• [Input records]
━━━━━━
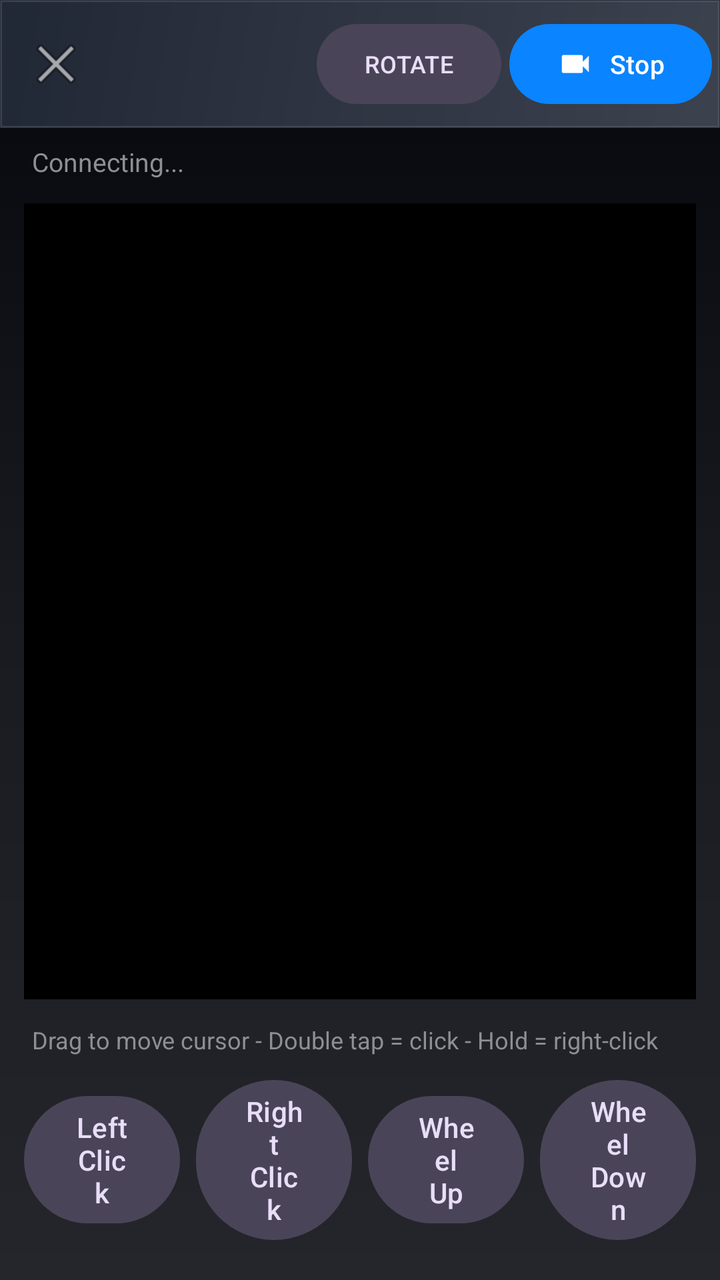
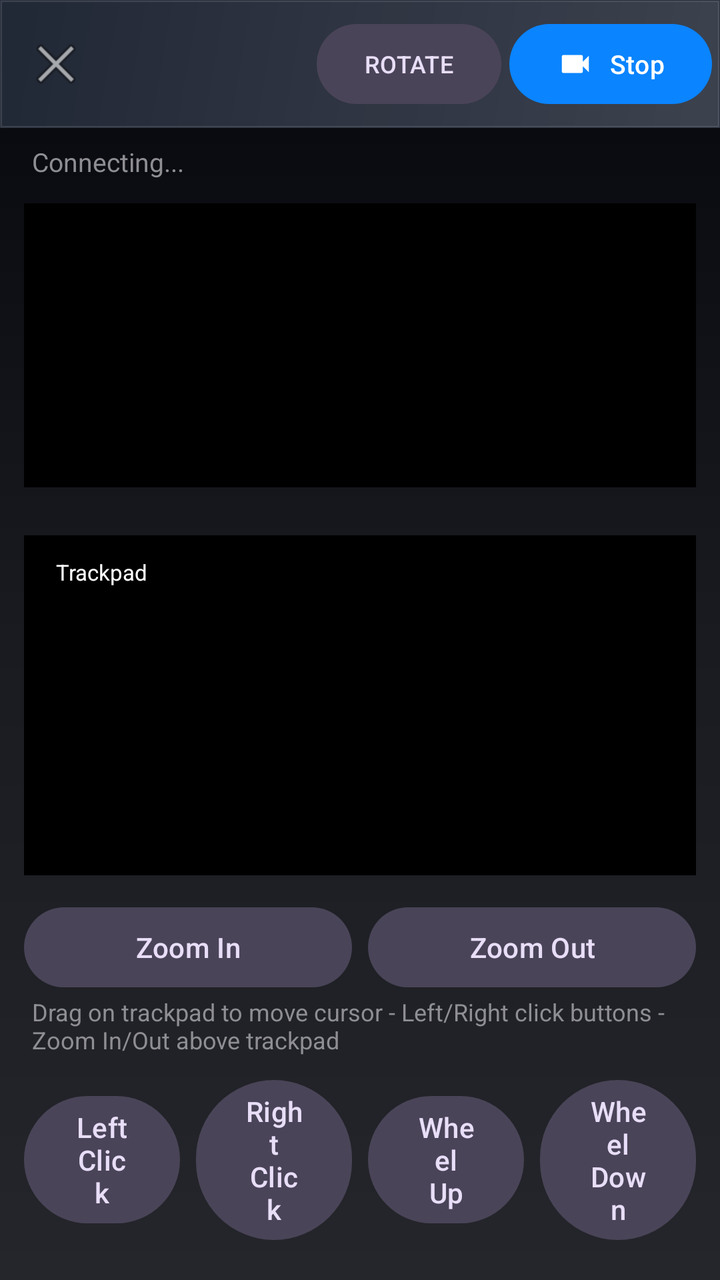

Two renders of the same Android screen: before a commit and after it. Below are the layout's source before the change and the commit's diff.
<!-- AndroidManifest.xml: application theme Theme.Mimo -->
<!-- res/layout/activity_screen_control.xml -->
<?xml version="1.0" encoding="utf-8"?>
<LinearLayout xmlns:android="http://schemas.android.com/apk/res/android"
    xmlns:app="http://schemas.android.com/apk/res-auto"
    android:layout_width="match_parent"
    android:layout_height="match_parent"
    android:background="@drawable/bg_screen_glass"
    android:orientation="vertical">

    <com.google.android.material.appbar.MaterialToolbar
        android:id="@+id/toolbar"
        android:layout_width="match_parent"
        android:layout_height="?attr/actionBarSize"
        android:background="@drawable/bg_bar_glass"
        android:title="@string/screen_control_title"
        app:navigationIcon="@android:drawable/ic_menu_close_clear_cancel"
        app:titleTextColor="?attr/colorOnSurface">

        <com.google.android.material.button.MaterialButton
            android:id="@+id/btnStop"
            android:layout_width="wrap_content"
            android:layout_height="wrap_content"
            android:layout_gravity="end"
            android:layout_marginEnd="4dp"
            android:minWidth="0dp"
            android:text="@string/stop_stream"
            android:textSize="13sp"
            app:icon="@drawable/ic_video" />

        <com.google.android.material.button.MaterialButton
            android:id="@+id/btnRotateLocal"
            style="@style/Widget.Material3.Button.TonalButton"
            android:layout_width="wrap_content"
            android:layout_height="wrap_content"
            android:layout_gravity="end"
            android:layout_marginEnd="4dp"
            android:minWidth="0dp"
            android:text="@string/rotate_view"
            android:textSize="12sp" />
    </com.google.android.material.appbar.MaterialToolbar>

    <TextView
        android:id="@+id/statusText"
        android:layout_width="wrap_content"
        android:layout_height="wrap_content"
        android:layout_marginStart="16dp"
        android:layout_marginTop="8dp"
        android:text="@string/live_connecting"
        android:textColor="@color/offline_gray"
        android:textSize="13sp" />

    <FrameLayout
        android:layout_width="match_parent"
        android:layout_height="0dp"
        android:layout_weight="1"
        android:layout_margin="12dp"
        android:background="@android:color/black">

        <ImageView
            android:id="@+id/liveImage"
            android:layout_width="match_parent"
            android:layout_height="match_parent"
            android:contentDescription="@string/screen_control_title"
            android:scaleType="matrix" />

        <LinearLayout
            android:id="@+id/pointerLayer"
            android:layout_width="wrap_content"
            android:layout_height="wrap_content"
            android:layout_gravity="top|start"
            android:visibility="gone">
            <View
                android:layout_width="18dp"
                android:layout_height="18dp"
                android:background="@drawable/dot_online" />
        </LinearLayout>
    </FrameLayout>

    <TextView
        android:id="@+id/hintText"
        android:layout_width="wrap_content"
        android:layout_height="wrap_content"
        android:layout_marginStart="16dp"
        android:layout_marginBottom="8dp"
        android:text="@string/screen_control_hint"
        android:textColor="@color/offline_gray"
        android:textSize="12sp" />

    <LinearLayout
        android:layout_width="match_parent"
        android:layout_height="wrap_content"
        android:gravity="center"
        android:orientation="horizontal"
        android:paddingHorizontal="12dp"
        android:paddingBottom="16dp">

        <com.google.android.material.button.MaterialButton
            android:id="@+id/btnLeft"
            style="@style/Widget.Material3.Button.TonalButton"
            android:layout_width="0dp"
            android:layout_height="wrap_content"
            android:layout_weight="1"
            android:text="@string/left_click" />

        <com.google.android.material.button.MaterialButton
            android:id="@+id/btnRight"
            style="@style/Widget.Material3.Button.TonalButton"
            android:layout_width="0dp"
            android:layout_height="wrap_content"
            android:layout_marginStart="8dp"
            android:layout_weight="1"
            android:text="@string/right_click" />

        <com.google.android.material.button.MaterialButton
            android:id="@+id/btnWheelUp"
            style="@style/Widget.Material3.Button.TonalButton"
            android:layout_width="0dp"
            android:layout_height="wrap_content"
            android:layout_marginStart="8dp"
            android:layout_weight="1"
            android:text="@string/wheel_up" />

        <com.google.android.material.button.MaterialButton
            android:id="@+id/btnWheelDown"
            style="@style/Widget.Material3.Button.TonalButton"
            android:layout_width="0dp"
            android:layout_height="wrap_content"
            android:layout_marginStart="8dp"
            android:layout_weight="1"
            android:text="@string/wheel_down" />
    </LinearLayout>
</LinearLayout>
<!-- resources referenced by this layout -->
<resources>
  <color name="offline_gray">#8E8E93</color>
  <!-- drawable bg_bar_glass (drawable) -->
  <?xml version="1.0" encoding="utf-8"?>
  <layer-list xmlns:android="http://schemas.android.com/apk/res/android">
      <item>
          <shape android:shape="rectangle">
              <solid android:color="?attr/colorSurfaceContainer" />
          </shape>
      </item>
      <item android:drawable="@drawable/bg_glass_bar" />
  </layer-list>
  <!-- drawable bg_screen_glass (drawable) -->
  <?xml version="1.0" encoding="utf-8"?>
  <layer-list xmlns:android="http://schemas.android.com/apk/res/android">
      <item>
          <shape android:shape="rectangle">
              <solid android:color="?attr/colorSurface" />
          </shape>
      </item>
      <item android:drawable="@drawable/bg_glass_ambient" />
  </layer-list>
  <!-- drawable dot_online (drawable) -->
  <?xml version="1.0" encoding="utf-8"?>
  <shape xmlns:android="http://schemas.android.com/apk/res/android"
      android:shape="oval">
      <solid android:color="#00E5A0" />
  </shape>
  <!-- drawable ic_video (drawable) -->
  <?xml version="1.0" encoding="utf-8"?>
  <vector xmlns:android="http://schemas.android.com/apk/res/android"
      android:width="24dp"
      android:height="24dp"
      android:viewportWidth="24"
      android:viewportHeight="24"
      android:tint="?attr/colorOnSurface">
      <path
          android:fillColor="#FFFFFF"
          android:pathData="M17,10.5V7c0,-0.55 -0.45,-1 -1,-1H4c-0.55,0 -1,0.45 -1,1v10c0,0.55 0.45,1 1,1h12c0.55,0 1,-0.45 1,-1v-3.5l4,4v-11l-4,4z" />
  </vector>
  <string name="left_click">Left Click</string>
  <string name="live_connecting">Connecting...</string>
  <string name="right_click">Right Click</string>
  <string name="rotate_view">ROTATE</string>
  <string name="screen_control_hint">Drag to move cursor - Double tap = click - Hold = right-click</string>
  <string name="screen_control_title">Control Cursor</string>
  <string name="stop_stream">Stop</string>
  <string name="wheel_down">Wheel Down</string>
  <string name="wheel_up">Wheel Up</string>
  <!-- drawable bg_glass_bar (drawable) -->
  <?xml version="1.0" encoding="utf-8"?>
  <shape xmlns:android="http://schemas.android.com/apk/res/android"
      android:shape="rectangle">
      <gradient
          android:angle="135"
          android:endColor="#14FFFFFF"
          android:startColor="#30FFFFFF" />
      <stroke
          android:width="1dp"
          android:color="#22FFFFFF" />
  </shape>
  <!-- drawable bg_glass_ambient (drawable) -->
  <?xml version="1.0" encoding="utf-8"?>
  <shape xmlns:android="http://schemas.android.com/apk/res/android"
      android:shape="rectangle">
      <gradient
          android:angle="90"
          android:centerColor="#14FFFFFF"
          android:endColor="#00FFFFFF"
          android:startColor="#1FFFFFFF" />
  </shape>
  <color name="primary">#0A84FF</color>
  <color name="on_primary">#FFFFFF</color>
  <color name="primary_container">#0D3559</color>
  <color name="secondary">#30D158</color>
  <color name="surface">#05070D</color>
  <color name="on_surface">#F2F5FA</color>
  <color name="surface_container">#0E1524</color>
  <color name="surface_variant">#1A2338</color>
  <style name="WindowAnim.Push" parent="android:Animation">
          <item name="android:windowEnterAnimation">@anim/push_in</item>
          <item name="android:windowExitAnimation">@anim/push_out</item>
      </style>
  <!-- unchanged entries left out for length: 2 -->
</resources>

<!-- the commit's change to res/layout/activity_screen_control.xml (unified diff, before → after) -->
@@ -68,12 +68,62 @@
             android:layout_height="wrap_content"
             android:layout_gravity="top|start"
             android:visibility="gone">
-            <View
-                android:layout_width="18dp"
-                android:layout_height="18dp"
-                android:background="@drawable/dot_online" />
+            <ImageView
+                android:layout_width="24dp"
+                android:layout_height="24dp"
+                android:contentDescription="@string/watch_live"
+                app:srcCompat="@drawable/ic_cursor" />
         </LinearLayout>
     </FrameLayout>
+
+    <FrameLayout
+        android:layout_width="match_parent"
+        android:layout_height="170dp"
+        android:layout_margin="12dp"
+        android:background="@android:color/black">
+
+        <View
+            android:id="@+id/trackpad"
+            android:layout_width="match_parent"
+            android:layout_height="match_parent" />
+
+        <TextView
+            android:layout_width="wrap_content"
+            android:layout_height="wrap_content"
+            android:layout_gravity="top|start"
+            android:layout_margin="8dp"
+            android:background="@color/terminal_bg"
+            android:paddingHorizontal="8dp"
+            android:paddingVertical="3dp"
+            android:text="@string/trackpad_label"
+            android:textColor="@color/terminal_prompt"
+            android:textSize="11sp" />
+    </FrameLayout>
+
+    <LinearLayout
+        android:layout_width="match_parent"
+        android:layout_height="wrap_content"
+        android:gravity="center"
+        android:orientation="horizontal"
+        android:paddingHorizontal="12dp">
+
+        <com.google.android.material.button.MaterialButton
+            android:id="@+id/btnZoomIn"
+            style="@style/Widget.Material3.Button.TonalButton"
+            android:layout_width="0dp"
+            android:layout_height="wrap_content"
+            android:layout_weight="1"
+            android:text="@string/zoom_in" />
+
+        <com.google.android.material.button.MaterialButton
+            android:id="@+id/btnZoomOut"
+            style="@style/Widget.Material3.Button.TonalButton"
+            android:layout_width="0dp"
+            android:layout_height="wrap_content"
+            android:layout_marginStart="8dp"
+            android:layout_weight="1"
+            android:text="@string/zoom_out" />
+    </LinearLayout>
 
     <TextView
         android:id="@+id/hintText"
<!-- resource entries referenced after the edit -->
@@ -1,6 +1,8 @@
 <!-- resources referenced by this layout -->
 <resources>
   <color name="offline_gray">#8E8E93</color>
+  <color name="terminal_bg">#000000</color>
+  <color name="terminal_prompt">#FFFFFF</color>
   <!-- drawable bg_bar_glass (drawable) -->
   <?xml version="1.0" encoding="utf-8"?>
   <layer-list xmlns:android="http://schemas.android.com/apk/res/android">
@@ -21,12 +23,17 @@
       </item>
       <item android:drawable="@drawable/bg_glass_ambient" />
   </layer-list>
-  <!-- drawable dot_online (drawable) -->
+  <!-- drawable ic_cursor (drawable) -->
   <?xml version="1.0" encoding="utf-8"?>
-  <shape xmlns:android="http://schemas.android.com/apk/res/android"
-      android:shape="oval">
-      <solid android:color="#00E5A0" />
-  </shape>
+  <vector xmlns:android="http://schemas.android.com/apk/res/android"
+      android:width="24dp"
+      android:height="24dp"
+      android:viewportWidth="24"
+      android:viewportHeight="24">
+      <path
+          android:fillColor="#FFFFFF"
+          android:pathData="M5,2 L5,18.5 L9,14.9 L11.4,20.9 L14.6,19.6 L12.2,14 L18,13.8 Z" />
+  </vector>
   <!-- drawable ic_video (drawable) -->
   <?xml version="1.0" encoding="utf-8"?>
   <vector xmlns:android="http://schemas.android.com/apk/res/android"
@@ -43,11 +50,15 @@
   <string name="live_connecting">Connecting...</string>
   <string name="right_click">Right Click</string>
   <string name="rotate_view">ROTATE</string>
-  <string name="screen_control_hint">Drag to move cursor - Double tap = click - Hold = right-click</string>
+  <string name="screen_control_hint">Drag on trackpad to move cursor - Left/Right click buttons - Zoom In/Out above trackpad</string>
   <string name="screen_control_title">Control Cursor</string>
   <string name="stop_stream">Stop</string>
+  <string name="trackpad_label">Trackpad</string>
+  <string name="watch_live">Live view (watch it type)</string>
   <string name="wheel_down">Wheel Down</string>
   <string name="wheel_up">Wheel Up</string>
+  <string name="zoom_in">Zoom In</string>
+  <string name="zoom_out">Zoom Out</string>
   <!-- drawable bg_glass_bar (drawable) -->
   <?xml version="1.0" encoding="utf-8"?>
   <shape xmlns:android="http://schemas.android.com/apk/res/android"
━━━━━━
• [What to work on]
Report how many lines in the records above contain the word "TextView", giving only the number.

• [Solved exercise]
4